Tuesday, September 1, 2015

Treasure Box for Sheldon

Dear Friends,
Sheldon and I were apart all summer while I was in Europe and he was in Wheaton. One day he told me in an email that he really missed being at my house. He cares a lot about the atmosphere of living spaces. I think it comes from his artistic nature that he cares so much about space.

That gave me the idea to preserve artefacts from my house and bring them back for him. That way he could have a memory or reminder of what it is like to be there. I was inspired by several things for this project.

The first source of inspiration was an exhibition about the Enlightenment. I spent an hour at this exhibition in the British Museum. The Enlightenment was from about 1680 to 1820. It was a time in which people had a voracious desire to explore art, human culture, science and land. They wanted to know more than they ever had before.

Scientists would go on expeditions to places few Westerners had gone. They would come back with boxes filled with tiny drawers. In each drawer would be a labelled sample of a different kind of sea-shell. They were collectors who were dead set upon cataloging and preserving information. They also wanted to give the folks back home a way to visualise the inaccessible lands.

The second source of inspiration was Sheldon himself. He loves insects. When I first met him he told me about his beetle collection. The second or third time I met him he showed me the collection. He held up each bug and gushed over each detail. You can see why I fell in love with him!

He loves to collect things. Sometimes they are things of beauty like acorns and shimmering bird feathers. Sometimes they are things other people consider trash like rusty hunks of metal or cedar bark. His living spaces are always filled with fascinating objects. I get inspired to create when I am in his room or studio.

In order to make my Enlightenment box I used an empty chocolate box. I lined it with stiff paper. I created cells in the box by glueing strips of paper into circles and then glueing them to the sides of the box. I filled each cell with cream coloured sheep's wool to act at padding. Then I went around the house to find artefacts. I placed one artefact into each cell and dabbed a tiny bit of glue so it wouldn't fall out.

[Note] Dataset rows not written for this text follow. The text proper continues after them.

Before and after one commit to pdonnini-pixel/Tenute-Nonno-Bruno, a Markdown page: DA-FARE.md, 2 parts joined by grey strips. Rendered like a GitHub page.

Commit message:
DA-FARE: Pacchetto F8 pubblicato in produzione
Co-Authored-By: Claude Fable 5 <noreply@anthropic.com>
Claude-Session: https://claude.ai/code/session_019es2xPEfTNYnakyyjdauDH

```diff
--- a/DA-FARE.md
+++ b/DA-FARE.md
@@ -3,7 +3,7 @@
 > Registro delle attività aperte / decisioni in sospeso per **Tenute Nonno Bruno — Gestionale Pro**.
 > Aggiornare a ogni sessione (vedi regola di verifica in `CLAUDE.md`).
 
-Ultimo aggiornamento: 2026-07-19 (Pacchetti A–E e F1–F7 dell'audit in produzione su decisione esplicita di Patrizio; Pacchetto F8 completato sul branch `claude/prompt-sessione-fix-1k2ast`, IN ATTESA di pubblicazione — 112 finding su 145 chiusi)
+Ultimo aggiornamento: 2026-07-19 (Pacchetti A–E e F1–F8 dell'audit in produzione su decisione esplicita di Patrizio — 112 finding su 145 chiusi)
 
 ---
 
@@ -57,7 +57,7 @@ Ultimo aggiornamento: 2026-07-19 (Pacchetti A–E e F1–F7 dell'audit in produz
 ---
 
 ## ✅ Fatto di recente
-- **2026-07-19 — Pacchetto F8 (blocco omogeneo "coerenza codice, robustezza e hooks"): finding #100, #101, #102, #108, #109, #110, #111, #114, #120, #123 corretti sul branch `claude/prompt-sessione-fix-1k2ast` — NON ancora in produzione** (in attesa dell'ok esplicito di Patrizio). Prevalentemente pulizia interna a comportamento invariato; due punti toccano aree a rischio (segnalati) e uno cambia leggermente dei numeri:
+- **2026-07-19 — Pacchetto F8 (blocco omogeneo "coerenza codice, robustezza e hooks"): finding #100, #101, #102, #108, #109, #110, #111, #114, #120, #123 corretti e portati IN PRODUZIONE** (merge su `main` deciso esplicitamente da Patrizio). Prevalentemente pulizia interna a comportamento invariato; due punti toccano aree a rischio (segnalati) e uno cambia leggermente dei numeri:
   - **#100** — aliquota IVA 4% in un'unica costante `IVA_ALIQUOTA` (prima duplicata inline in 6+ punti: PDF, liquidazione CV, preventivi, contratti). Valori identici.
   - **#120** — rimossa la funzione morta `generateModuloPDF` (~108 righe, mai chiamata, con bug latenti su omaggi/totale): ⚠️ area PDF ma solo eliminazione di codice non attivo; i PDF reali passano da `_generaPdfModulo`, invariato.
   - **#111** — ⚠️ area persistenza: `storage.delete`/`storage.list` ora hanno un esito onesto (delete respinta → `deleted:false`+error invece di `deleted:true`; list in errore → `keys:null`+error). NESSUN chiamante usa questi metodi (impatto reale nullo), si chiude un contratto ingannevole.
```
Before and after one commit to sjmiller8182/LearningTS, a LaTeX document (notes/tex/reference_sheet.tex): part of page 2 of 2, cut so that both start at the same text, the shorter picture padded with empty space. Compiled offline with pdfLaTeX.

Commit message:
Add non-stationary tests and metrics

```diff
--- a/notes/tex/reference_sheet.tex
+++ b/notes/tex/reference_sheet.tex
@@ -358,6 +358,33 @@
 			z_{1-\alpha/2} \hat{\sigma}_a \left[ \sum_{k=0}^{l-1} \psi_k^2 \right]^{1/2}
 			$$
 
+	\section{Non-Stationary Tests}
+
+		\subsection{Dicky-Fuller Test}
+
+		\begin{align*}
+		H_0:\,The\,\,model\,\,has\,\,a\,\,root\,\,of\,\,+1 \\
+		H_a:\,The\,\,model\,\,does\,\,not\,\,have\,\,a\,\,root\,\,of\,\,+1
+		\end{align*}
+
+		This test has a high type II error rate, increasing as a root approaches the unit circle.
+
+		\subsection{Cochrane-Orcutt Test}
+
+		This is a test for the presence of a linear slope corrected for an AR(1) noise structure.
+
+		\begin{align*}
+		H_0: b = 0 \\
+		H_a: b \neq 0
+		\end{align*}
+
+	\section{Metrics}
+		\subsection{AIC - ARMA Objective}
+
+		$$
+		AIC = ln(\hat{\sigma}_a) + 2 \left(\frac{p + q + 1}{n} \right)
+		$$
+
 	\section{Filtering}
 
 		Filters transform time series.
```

These are the artefacts that I chose in order to help Sheldon experience my home and the Czech Republic without his being there:

1. Coffee Beans - My family are hopelessly caffeine and coffee addicted. 
2. Piece of Chalk - Czech school chalk is square not round. It reminds me of my school days.
3. Piece of Bark 
4. Beer Bottle Cap - Czech beer is wonderful.
5. A Hex Nut - My weird collection is hex nuts.
6. Unidentified Piece of Nature
7. Shard of Polish Pottery - My mother's kitchen is filled with this pottery. Sheldon loves it. 
8. Clothes Pin - We dry a lot of clothes on a line outside at my house. 
9. Thistle
10. Bobby Pin - These turn up all over the house. I am always losing them.
11. Marble - My mother has a large collection on display in our house. 
12. Tram Ticket 
13. Fern
14. Blueberry Twig - In the mountains where I live there are lots of blueberries. 
15. Another Random Nature Thing 
16. Fake Flower -  This fell off of a crucifix on the side of the road near my house. 


  1. You're amazing, Lucy. This is beautiful, and what a treasured gift to give to Sheldon!

    1. Thank you, Claire. I had so much fun making this. It felt like something I would have done in middle school. It was just nice ot relax and make something not useful or for a class.